Cohen is glad the district recognized something needed to be done differently at Butler. While the schools have the right leadership, Cohen said he’s anxious to see where the schools will be in five years. Everyone starts out the gate running fast, he said.
“Progress being slow, I don’t want that to be an excuse for people to not operate at max capacity,” Cohen said. “Our children deserve to have everybody in that building operating at max capacity, and if you’re not operating at max capacity, we need to get people in there who can.”
The new model at Butler has been so successful, the district has fast-tracked its plans to expand single-gender education in Duval classrooms. More kids will be sitting in girls-only and boys-only classes this fall.
At the end of March, Vitti said a high school wasn’t likely for 2015-16 and the district was instead exploring single-gender classes or schools at the elementary level and possibly expanding Butler to include ninth grade for 2016-17.
But by the end of May, Vitti said five to 10 elementary schools had expressed an interest in creating single-gender grade levels or classrooms, which would be opt-in for parents, for 2015-16. Even more schools are considering professional development for gender-specific strategies, he said.
So he is not ready to declare victory but he is ready to expand to five to ten more schools. Hmm what’s wrong with slowing down and making sure things are working and it is a victory? Why is making sure we get things right to much to ask for this superintendent?
Remember last year when open enrollment was the greatest idea ever before it crashed and burned? Vitti is not data driven, he just goes with his gut and often students and teachers pay the price.
So at the end of the day I believe we do have some encouraging signs but the credit isn’t going to where it is due and expansion isn't something we should even be considering at this point.

1 comment:

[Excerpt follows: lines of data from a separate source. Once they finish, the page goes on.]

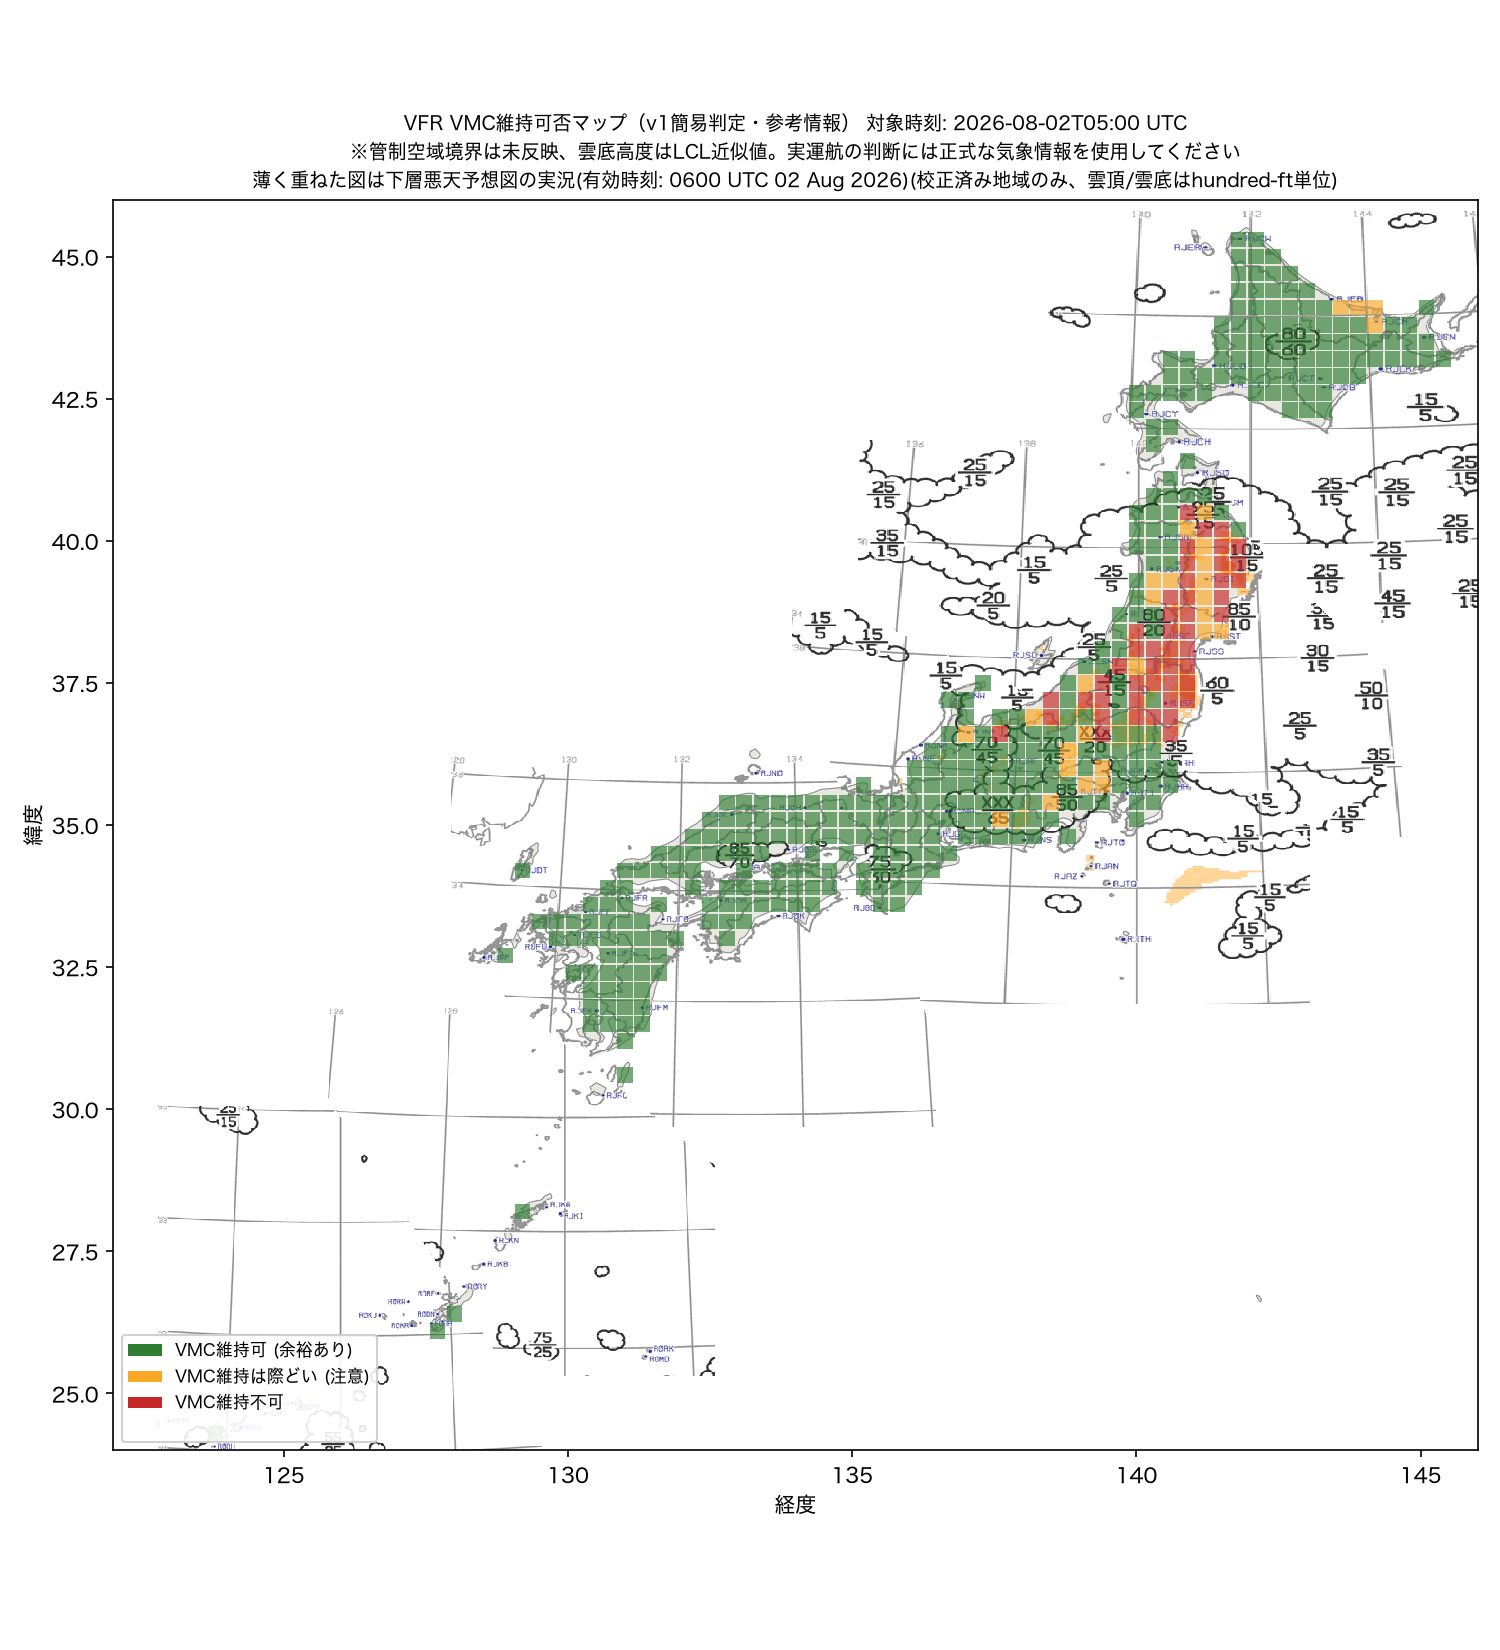
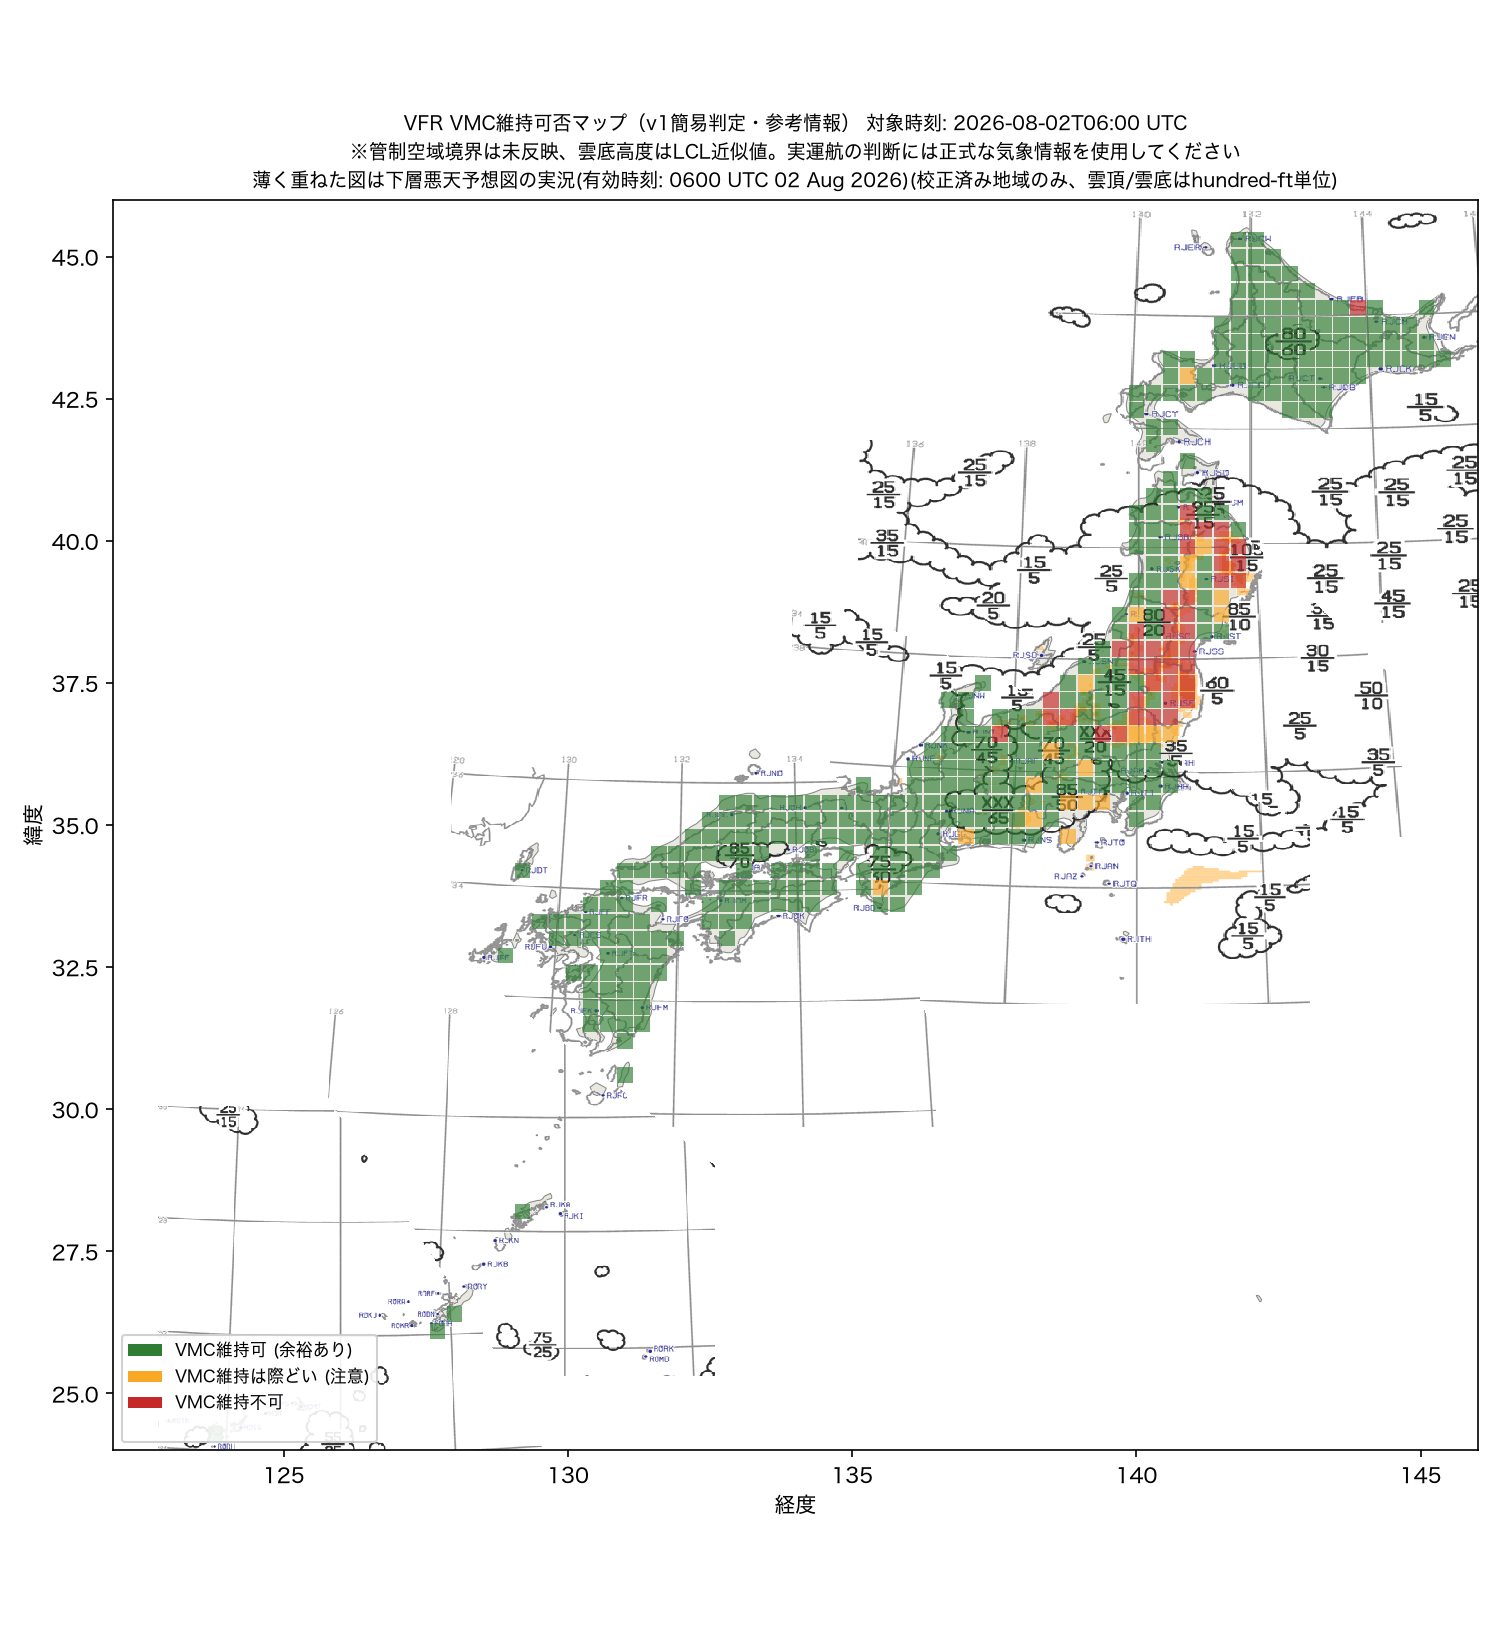
Update VMC map

diff --git a/index.html b/index.html
@@ -3,7 +3,7 @@
 <head>
 <meta charset="utf-8">
 <meta name="viewport" content="width=device-width, initial-scale=1">
-<title>VFR VMC 維持可否マップ (対象時刻: 2026-08-02T05:00 UTC)</title>
+<title>VFR VMC 維持可否マップ (対象時刻: 2026-08-02T06:00 UTC)</title>
 <style>
   :root {
     --bg: #eef1f5; --surface: #ffffff; --text: #1b2530; --text-muted: #5b6b7d;
@@ -95,7 +95,7 @@
     <h1>VFR VMC 維持可否マップ</h1>
     <p class="subtitle">日本全国、地形と雲底の隙間からVMC(視認気象状態)を維持できるかを判定した参考マップです。v1簡易判定につき、実運航の判断には正式な気象情報を使用してください。</p>
     <div class="chips">
-      <span class="chip">気象予報 対象時刻 <b>2026-08-02T05:00 UTC</b></span>
+      <span class="chip">気象予報 対象時刻 <b>2026-08-02T06:00 UTC</b></span>
       <span class="chip">下層悪天予想図 有効時刻 <b>0600 UTC 02 Aug 2026</b></span>
     </div>
   </header>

  1. This fool has no plan. He never has had anything even resembling a long term strategy. He just takes whatever idea comes over the transom and tries it out. He keeps hoping he'll stumble upon the experiment that will work so he can look good. The local newsrag is only too eager to help him showcase his latest big idea and never bothers to look back at last year's big idea.